Your task:
Restate each record below word for word, skipping images.

Excerpted data:
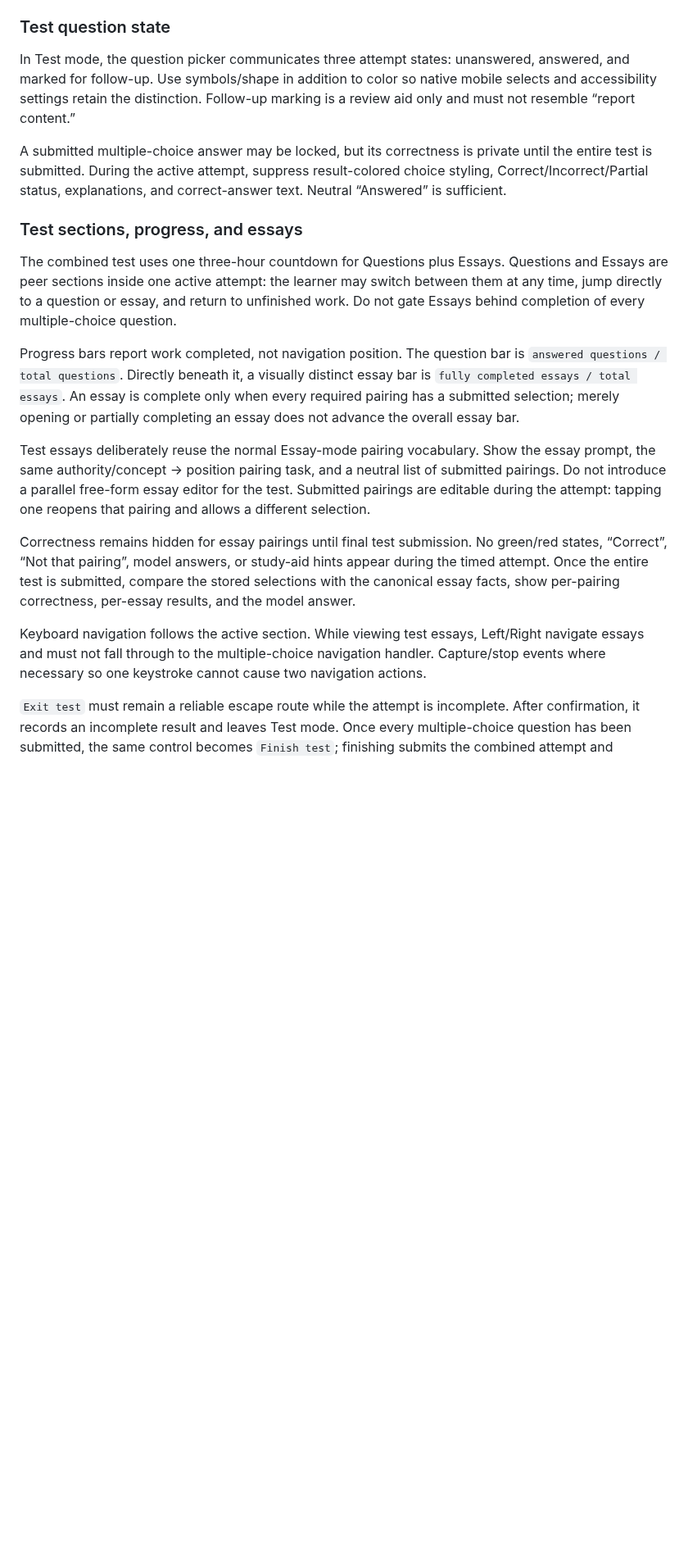
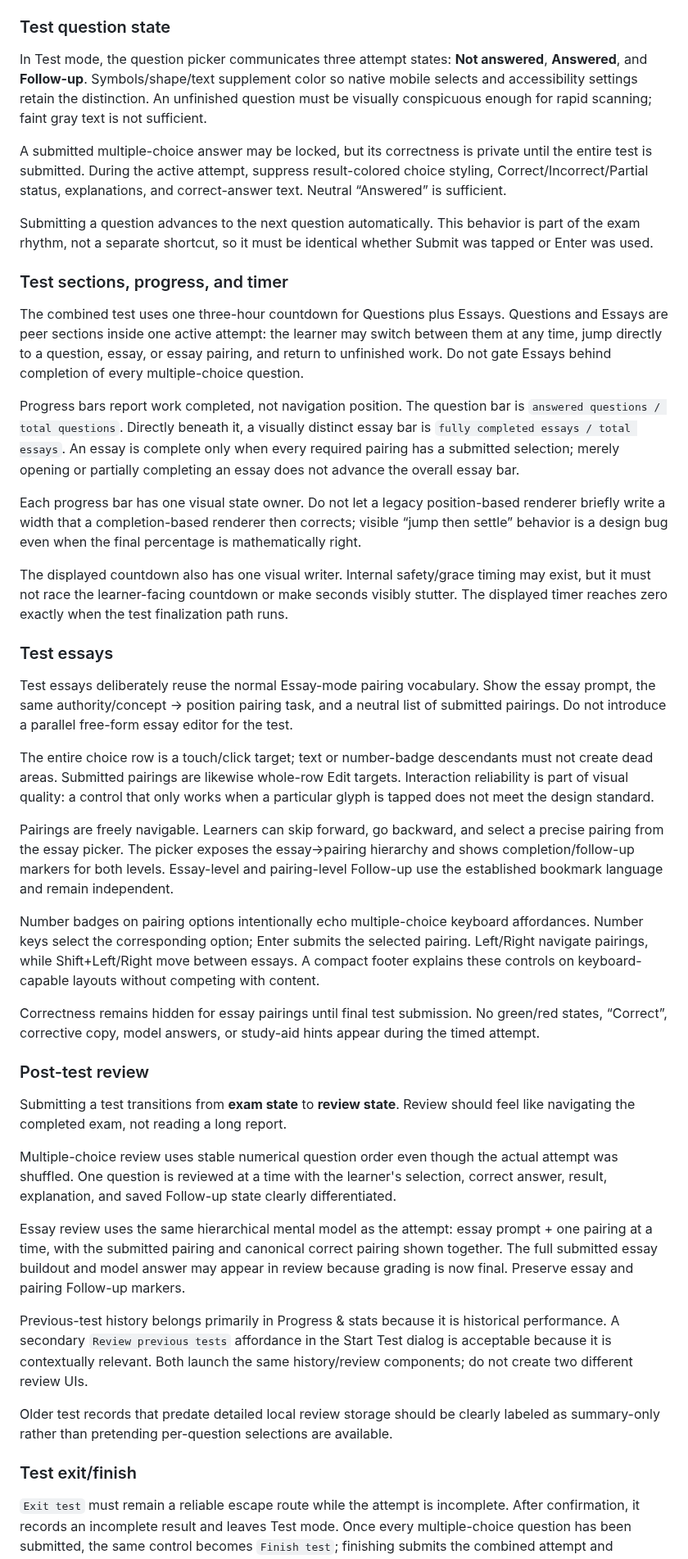
Before and after one commit to ksariash/scp-study, a Markdown page: docs/DESIGN-SYSTEM.md, the part around one of its changes. Shown at 82% size. Rendered like a GitHub page; blank space fills up the shorter version.

Commit message:
Align design system with navigable test review

```diff
--- a/docs/DESIGN-SYSTEM.md
+++ b/docs/DESIGN-SYSTEM.md
@@ -70,21 +70,47 @@ Settings controls must be intrinsically size-safe. Toggle labels, sync state, an
 
 ### Test question state
 
-In Test mode, the question picker communicates three attempt states: unanswered, answered, and marked for follow-up. Use symbols/shape in addition to color so native mobile selects and accessibility settings retain the distinction. Follow-up marking is a review aid only and must not resemble “report content.”
+In Test mode, the question picker communicates three attempt states: **Not answered**, **Answered**, and **Follow-up**. Symbols/shape/text supplement color so native mobile selects and accessibility settings retain the distinction. An unfinished question must be visually conspicuous enough for rapid scanning; faint gray text is not sufficient.
 
 A submitted multiple-choice answer may be locked, but its correctness is private until the entire test is submitted. During the active attempt, suppress result-colored choice styling, Correct/Incorrect/Partial status, explanations, and correct-answer text. Neutral “Answered” is sufficient.
 
-### Test sections, progress, and essays
+Submitting a question advances to the next question automatically. This behavior is part of the exam rhythm, not a separate shortcut, so it must be identical whether Submit was tapped or Enter was used.
 
-The combined test uses one three-hour countdown for Questions plus Essays. Questions and Essays are peer sections inside one active attempt: the learner may switch between them at any time, jump directly to a question or essay, and return to unfinished work. Do not gate Essays behind completion of every multiple-choice question.
+### Test sections, progress, and timer
+
+The combined test uses one three-hour countdown for Questions plus Essays. Questions and Essays are peer sections inside one active attempt: the learner may switch between them at any time, jump directly to a question, essay, or essay pairing, and return to unfinished work. Do not gate Essays behind completion of every multiple-choice question.
 
 Progress bars report work completed, not navigation position. The question bar is `answered questions / total questions`. Directly beneath it, a visually distinct essay bar is `fully completed essays / total essays`. An essay is complete only when every required pairing has a submitted selection; merely opening or partially completing an essay does not advance the overall essay bar.
 
-Test essays deliberately reuse the normal Essay-mode pairing vocabulary. Show the essay prompt, the same authority/concept → position pairing task, and a neutral list of submitted pairings. Do not introduce a parallel free-form essay editor for the test. Submitted pairings are editable during the attempt: tapping one reopens that pairing and allows a different selection.
+Each progress bar has one visual state owner. Do not let a legacy position-based renderer briefly write a width that a completion-based renderer then corrects; visible “jump then settle” behavior is a design bug even when the final percentage is mathematically right.
 
-Correctness remains hidden for essay pairings until final test submission. No green/red states, “Correct”, “Not that pairing”, model answers, or study-aid hints appear during the timed attempt. Once the entire test is submitted, compare the stored selections with the canonical essay facts, show per-pairing correctness, per-essay results, and the model answer.
+The displayed countdown also has one visual writer. Internal safety/grace timing may exist, but it must not race the learner-facing countdown or make seconds visibly stutter. The displayed timer reaches zero exactly when the test finalization path runs.
 
-Keyboard navigation follows the active section. While viewing test essays, Left/Right navigate essays and must not fall through to the multiple-choice navigation handler. Capture/stop events where necessary so one keystroke cannot cause two navigation actions.
+### Test essays
+
+Test essays deliberately reuse the normal Essay-mode pairing vocabulary. Show the essay prompt, the same authority/concept → position pairing task, and a neutral list of submitted pairings. Do not introduce a parallel free-form essay editor for the test.
+
+The entire choice row is a touch/click target; text or number-badge descendants must not create dead areas. Submitted pairings are likewise whole-row Edit targets. Interaction reliability is part of visual quality: a control that only works when a particular glyph is tapped does not meet the design standard.
+
+Pairings are freely navigable. Learners can skip forward, go backward, and select a precise pairing from the essay picker. The picker exposes the essay→pairing hierarchy and shows completion/follow-up markers for both levels. Essay-level and pairing-level Follow-up use the established bookmark language and remain independent.
+
+Number badges on pairing options intentionally echo multiple-choice keyboard affordances. Number keys select the corresponding option; Enter submits the selected pairing. Left/Right navigate pairings, while Shift+Left/Right move between essays. A compact footer explains these controls on keyboard-capable layouts without competing with content.
+
+Correctness remains hidden for essay pairings until final test submission. No green/red states, “Correct”, corrective copy, model answers, or study-aid hints appear during the timed attempt.
+
+### Post-test review
+
+Submitting a test transitions from **exam state** to **review state**. Review should feel like navigating the completed exam, not reading a long report.
+
+Multiple-choice review uses stable numerical question order even though the actual attempt was shuffled. One question is reviewed at a time with the learner's selection, correct answer, result, explanation, and saved Follow-up state clearly differentiated.
+
+Essay review uses the same hierarchical mental model as the attempt: essay prompt + one pairing at a time, with the submitted pairing and canonical correct pairing shown together. The full submitted essay buildout and model answer may appear in review because grading is now final. Preserve essay and pairing Follow-up markers.
+
+Previous-test history belongs primarily in Progress & stats because it is historical performance. A secondary `Review previous tests` affordance in the Start Test dialog is acceptable because it is contextually relevant. Both launch the same history/review components; do not create two different review UIs.
+
+Older test records that predate detailed local review storage should be clearly labeled as summary-only rather than pretending per-question selections are available.
+
+### Test exit/finish
 
 `Exit test` must remain a reliable escape route while the attempt is incomplete. After confirmation, it records an incomplete result and leaves Test mode. Once every multiple-choice question has been submitted, the same control becomes `Finish test`; finishing submits the combined attempt and confirms if any essays are still incomplete.
 
```
Also changed, not shown: other parts of docs/DESIGN-SYSTEM.md (+19 -10 lines).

Output:
Before and after one commit to ksariash/scp-study, a Markdown page: docs/DESIGN-SYSTEM.md, the part around one of its changes. Shown at 82% size. Rendered like a GitHub page; blank space fills up the shorter version.

Commit message:
Align design system with navigable test review

```diff
--- a/docs/DESIGN-SYSTEM.md
+++ b/docs/DESIGN-SYSTEM.md
@@ -70,21 +70,47 @@ Settings controls must be intrinsically size-safe. Toggle labels, sync state, an
 
 ### Test question state
 
-In Test mode, the question picker communicates three attempt states: unanswered, answered, and marked for follow-up. Use symbols/shape in addition to color so native mobile selects and accessibility settings retain the distinction. Follow-up marking is a review aid only and must not resemble “report content.”
+In Test mode, the question picker communicates three attempt states: **Not answered**, **Answered**, and **Follow-up**. Symbols/shape/text supplement color so native mobile selects and accessibility settings retain the distinction. An unfinished question must be visually conspicuous enough for rapid scanning; faint gray text is not sufficient.
 
 A submitted multiple-choice answer may be locked, but its correctness is private until the entire test is submitted. During the active attempt, suppress result-colored choice styling, Correct/Incorrect/Partial status, explanations, and correct-answer text. Neutral “Answered” is sufficient.
 
-### Test sections, progress, and essays
+Submitting a question advances to the next question automatically. This behavior is part of the exam rhythm, not a separate shortcut, so it must be identical whether Submit was tapped or Enter was used.
 
-The combined test uses one three-hour countdown for Questions plus Essays. Questions and Essays are peer sections inside one active attempt: the learner may switch between them at any time, jump directly to a question or essay, and return to unfinished work. Do not gate Essays behind completion of every multiple-choice question.
+### Test sections, progress, and timer
+
+The combined test uses one three-hour countdown for Questions plus Essays. Questions and Essays are peer sections inside one active attempt: the learner may switch between them at any time, jump directly to a question, essay, or essay pairing, and return to unfinished work. Do not gate Essays behind completion of every multiple-choice question.
 
 Progress bars report work completed, not navigation position. The question bar is `answered questions / total questions`. Directly beneath it, a visually distinct essay bar is `fully completed essays / total essays`. An essay is complete only when every required pairing has a submitted selection; merely opening or partially completing an essay does not advance the overall essay bar.
 
-Test essays deliberately reuse the normal Essay-mode pairing vocabulary. Show the essay prompt, the same authority/concept → position pairing task, and a neutral list of submitted pairings. Do not introduce a parallel free-form essay editor for the test. Submitted pairings are editable during the attempt: tapping one reopens that pairing and allows a different selection.
+Each progress bar has one visual state owner. Do not let a legacy position-based renderer briefly write a width that a completion-based renderer then corrects; visible “jump then settle” behavior is a design bug even when the final percentage is mathematically right.
 
-Correctness remains hidden for essay pairings until final test submission. No green/red states, “Correct”, “Not that pairing”, model answers, or study-aid hints appear during the timed attempt. Once the entire test is submitted, compare the stored selections with the canonical essay facts, show per-pairing correctness, per-essay results, and the model answer.
+The displayed countdown also has one visual writer. Internal safety/grace timing may exist, but it must not race the learner-facing countdown or make seconds visibly stutter. The displayed timer reaches zero exactly when the test finalization path runs.
 
-Keyboard navigation follows the active section. While viewing test essays, Left/Right navigate essays and must not fall through to the multiple-choice navigation handler. Capture/stop events where necessary so one keystroke cannot cause two navigation actions.
+### Test essays
+
+Test essays deliberately reuse the normal Essay-mode pairing vocabulary. Show the essay prompt, the same authority/concept → position pairing task, and a neutral list of submitted pairings. Do not introduce a parallel free-form essay editor for the test.
+
+The entire choice row is a touch/click target; text or number-badge descendants must not create dead areas. Submitted pairings are likewise whole-row Edit targets. Interaction reliability is part of visual quality: a control that only works when a particular glyph is tapped does not meet the design standard.
+
+Pairings are freely navigable. Learners can skip forward, go backward, and select a precise pairing from the essay picker. The picker exposes the essay→pairing hierarchy and shows completion/follow-up markers for both levels. Essay-level and pairing-level Follow-up use the established bookmark language and remain independent.
+
+Number badges on pairing options intentionally echo multiple-choice keyboard affordances. Number keys select the corresponding option; Enter submits the selected pairing. Left/Right navigate pairings, while Shift+Left/Right move between essays. A compact footer explains these controls on keyboard-capable layouts without competing with content.
+
+Correctness remains hidden for essay pairings until final test submission. No green/red states, “Correct”, corrective copy, model answers, or study-aid hints appear during the timed attempt.
+
+### Post-test review
+
+Submitting a test transitions from **exam state** to **review state**. Review should feel like navigating the completed exam, not reading a long report.
+
+Multiple-choice review uses stable numerical question order even though the actual attempt was shuffled. One question is reviewed at a time with the learner's selection, correct answer, result, explanation, and saved Follow-up state clearly differentiated.
+
+Essay review uses the same hierarchical mental model as the attempt: essay prompt + one pairing at a time, with the submitted pairing and canonical correct pairing shown together. The full submitted essay buildout and model answer may appear in review because grading is now final. Preserve essay and pairing Follow-up markers.
+
+Previous-test history belongs primarily in Progress & stats because it is historical performance. A secondary `Review previous tests` affordance in the Start Test dialog is acceptable because it is contextually relevant. Both launch the same history/review components; do not create two different review UIs.
+
+Older test records that predate detailed local review storage should be clearly labeled as summary-only rather than pretending per-question selections are available.
+
+### Test exit/finish
 
 `Exit test` must remain a reliable escape route while the attempt is incomplete. After confirmation, it records an incomplete result and leaves Test mode. Once every multiple-choice question has been submitted, the same control becomes `Finish test`; finishing submits the combined attempt and confirms if any essays are still incomplete.
 
```
Also changed, not shown: other parts of docs/DESIGN-SYSTEM.md (+19 -10 lines).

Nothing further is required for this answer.